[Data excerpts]
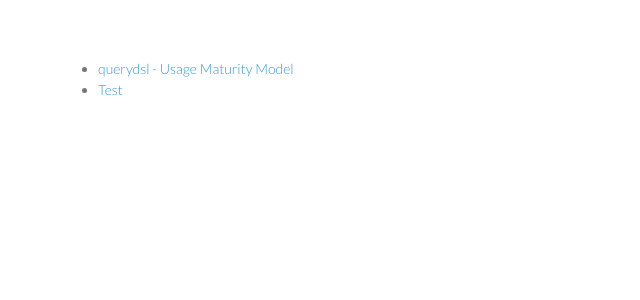
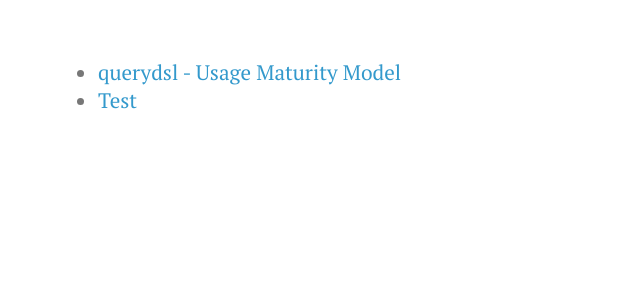
Before and after one commit to griffio/griffio.github.io, a Jekyll site: the page built from index.html, in a window 1280 px wide. Shown: the top 300 px of the page, without its empty margins (0-640 px from the left). Built offline with Jekyll 4.4.1, drawn with Linux system fonts in a browser that asks for light colours; nearby versions of some CDN libraries.

Commit message:
Update styles.css

```diff
--- a/stylesheets/styles.css
+++ b/stylesheets/styles.css
@@ -1,8 +1,6 @@
-@import url(https://fonts.googleapis.com/css?family=Lato:300italic,700italic,300,700);
-
 body {
   padding:50px;
-  font:14px/1.5 Lato, "Helvetica Neue", Helvetica, Arial, sans-serif;
+  font:21px 'PT Serif', "Helvetica Neue", Helvetica, Arial, sans-serif;
   color:#777;
   font-weight:300;
 }
```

= Your objective =
The answer consists of every line above in which the word "Neue" occurs.

= Answer to the exercise =
-  font:14px/1.5 Lato, "Helvetica Neue", Helvetica, Arial, sans-serif;
+  font:21px 'PT Serif', "Helvetica Neue", Helvetica, Arial, sans-serif;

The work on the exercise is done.